The study surveyed 365 doctors and nurses working in the emergency department which revealed that within the past 12 months, 76.2% of the participants experienced violence in the workplace, although the vast majority (88.8%) was not physical, but verbal abuse. The study also revealed that it was not necessarily the patients that are the source of violence directed at the healthcare team, but rather it comes from the friends and family of the patient, accounting for 59.1% of cases.
This is an alarming trend that may be more of a reflection on society, rather than the clinicians themselves. With alcohol and drug fuelled violence on the rise, it seems this trend has extended into the hospital and is putting the health care team at risk. But could this be an indicator of a general loss of respect from the public? Where doctors and nurses used to be held in high regard, they are now thought of as simple service workers that can be threatened and intimidated into submission?
This trend was identified back in 2001, with an Australian Journal publishing a damning report proclaiming the healthcare industry officially the most violent industry. Again, that article focussed on nurses working in the emergency department who had experienced physical or verbal abuse from a patient or relative. Critically, it found that increased waiting times and frustration were a strong component, with inadequate security and institutional concern contributing to nurses fielding more violent threats. Most alarmingly, the study also identified that the increased use and availability of weapons as another major contributor.

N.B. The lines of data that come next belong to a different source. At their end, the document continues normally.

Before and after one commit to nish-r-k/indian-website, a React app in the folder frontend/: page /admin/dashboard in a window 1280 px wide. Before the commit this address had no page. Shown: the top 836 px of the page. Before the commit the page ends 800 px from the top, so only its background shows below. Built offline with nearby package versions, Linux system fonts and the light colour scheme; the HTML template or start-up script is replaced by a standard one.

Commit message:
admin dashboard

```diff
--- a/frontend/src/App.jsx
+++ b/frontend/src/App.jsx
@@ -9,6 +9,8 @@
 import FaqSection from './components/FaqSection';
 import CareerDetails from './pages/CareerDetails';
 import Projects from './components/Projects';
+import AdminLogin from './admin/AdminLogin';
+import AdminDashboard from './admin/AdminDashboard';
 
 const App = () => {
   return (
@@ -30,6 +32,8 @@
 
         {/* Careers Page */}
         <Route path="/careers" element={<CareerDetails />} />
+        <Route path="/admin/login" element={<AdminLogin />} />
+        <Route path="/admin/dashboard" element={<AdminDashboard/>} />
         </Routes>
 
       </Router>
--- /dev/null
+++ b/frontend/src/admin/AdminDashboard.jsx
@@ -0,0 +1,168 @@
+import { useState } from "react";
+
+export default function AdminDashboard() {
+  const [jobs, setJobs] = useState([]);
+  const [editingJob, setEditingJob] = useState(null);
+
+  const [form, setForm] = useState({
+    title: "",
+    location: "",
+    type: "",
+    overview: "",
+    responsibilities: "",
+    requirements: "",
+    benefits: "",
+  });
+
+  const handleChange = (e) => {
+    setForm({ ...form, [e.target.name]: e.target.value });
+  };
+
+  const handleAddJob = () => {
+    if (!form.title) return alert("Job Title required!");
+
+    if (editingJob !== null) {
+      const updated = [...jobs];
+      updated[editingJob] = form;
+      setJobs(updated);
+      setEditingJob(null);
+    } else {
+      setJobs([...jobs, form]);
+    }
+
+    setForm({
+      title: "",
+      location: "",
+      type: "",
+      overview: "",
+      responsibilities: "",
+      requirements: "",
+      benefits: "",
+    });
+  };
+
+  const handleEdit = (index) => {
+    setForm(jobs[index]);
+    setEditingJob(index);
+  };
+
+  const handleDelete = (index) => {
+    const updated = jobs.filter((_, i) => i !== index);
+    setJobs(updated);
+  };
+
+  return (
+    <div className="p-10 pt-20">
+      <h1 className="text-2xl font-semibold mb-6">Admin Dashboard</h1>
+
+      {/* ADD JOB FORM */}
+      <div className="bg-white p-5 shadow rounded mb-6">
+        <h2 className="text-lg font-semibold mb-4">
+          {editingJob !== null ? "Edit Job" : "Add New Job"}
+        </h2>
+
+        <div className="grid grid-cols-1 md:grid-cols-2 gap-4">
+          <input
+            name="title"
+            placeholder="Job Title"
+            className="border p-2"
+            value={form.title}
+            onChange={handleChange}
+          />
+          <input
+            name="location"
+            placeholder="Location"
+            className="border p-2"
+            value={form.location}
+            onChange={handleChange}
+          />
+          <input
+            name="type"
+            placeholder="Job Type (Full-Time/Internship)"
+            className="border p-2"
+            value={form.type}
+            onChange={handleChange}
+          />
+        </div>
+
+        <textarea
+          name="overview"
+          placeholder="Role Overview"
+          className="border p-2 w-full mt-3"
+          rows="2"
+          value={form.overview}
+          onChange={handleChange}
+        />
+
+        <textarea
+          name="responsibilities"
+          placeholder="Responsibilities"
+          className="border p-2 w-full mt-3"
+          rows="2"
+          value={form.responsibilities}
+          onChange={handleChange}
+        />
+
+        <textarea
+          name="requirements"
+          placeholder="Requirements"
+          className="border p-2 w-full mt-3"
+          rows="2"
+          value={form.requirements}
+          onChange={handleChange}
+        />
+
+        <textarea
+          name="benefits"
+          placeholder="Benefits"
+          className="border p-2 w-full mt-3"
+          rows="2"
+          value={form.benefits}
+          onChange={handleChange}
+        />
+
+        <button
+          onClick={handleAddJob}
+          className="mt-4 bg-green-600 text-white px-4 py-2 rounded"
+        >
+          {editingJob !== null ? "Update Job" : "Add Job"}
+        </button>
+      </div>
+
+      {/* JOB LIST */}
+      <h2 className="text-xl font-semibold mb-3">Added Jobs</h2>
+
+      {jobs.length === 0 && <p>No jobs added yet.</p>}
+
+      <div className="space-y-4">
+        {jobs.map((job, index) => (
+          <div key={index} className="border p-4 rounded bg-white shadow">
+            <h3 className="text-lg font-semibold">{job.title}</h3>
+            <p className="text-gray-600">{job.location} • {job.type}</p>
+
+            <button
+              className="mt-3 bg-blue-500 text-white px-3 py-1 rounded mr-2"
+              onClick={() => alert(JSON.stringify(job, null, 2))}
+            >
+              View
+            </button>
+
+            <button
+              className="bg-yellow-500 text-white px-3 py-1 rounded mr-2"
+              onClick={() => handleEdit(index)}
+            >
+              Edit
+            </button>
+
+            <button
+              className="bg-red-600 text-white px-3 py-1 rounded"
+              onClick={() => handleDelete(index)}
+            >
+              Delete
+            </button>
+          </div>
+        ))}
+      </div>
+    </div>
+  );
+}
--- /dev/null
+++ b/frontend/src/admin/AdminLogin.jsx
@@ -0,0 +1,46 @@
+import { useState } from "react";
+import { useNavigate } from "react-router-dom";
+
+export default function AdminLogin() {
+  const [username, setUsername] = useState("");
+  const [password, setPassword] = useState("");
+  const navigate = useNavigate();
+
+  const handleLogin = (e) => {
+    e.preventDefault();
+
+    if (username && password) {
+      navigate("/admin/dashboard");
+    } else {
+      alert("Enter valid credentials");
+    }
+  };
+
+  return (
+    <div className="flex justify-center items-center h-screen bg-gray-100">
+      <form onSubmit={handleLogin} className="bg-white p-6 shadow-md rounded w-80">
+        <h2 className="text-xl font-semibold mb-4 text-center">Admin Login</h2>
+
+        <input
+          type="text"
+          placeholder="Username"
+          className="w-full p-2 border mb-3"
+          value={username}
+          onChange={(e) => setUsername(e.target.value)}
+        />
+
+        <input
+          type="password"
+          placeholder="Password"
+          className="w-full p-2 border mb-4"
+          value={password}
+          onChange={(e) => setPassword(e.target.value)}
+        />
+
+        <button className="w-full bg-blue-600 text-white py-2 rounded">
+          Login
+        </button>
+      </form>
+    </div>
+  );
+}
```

The Australian government has recently initiated a campaign to draw attention to the abuse of healthcare workers in an attempt to minimise the instances of violence. The effectiveness of this campaign however, are questionable, with a french tourist recently sentenced to jail time after assaulting a paramedic who was attempting to assist him. It seems it may be time to beef up security, or otherwise permanently station police officers in emergency departments to deter and respond to threats of violence against the healthcare team.
You can find links to the article below.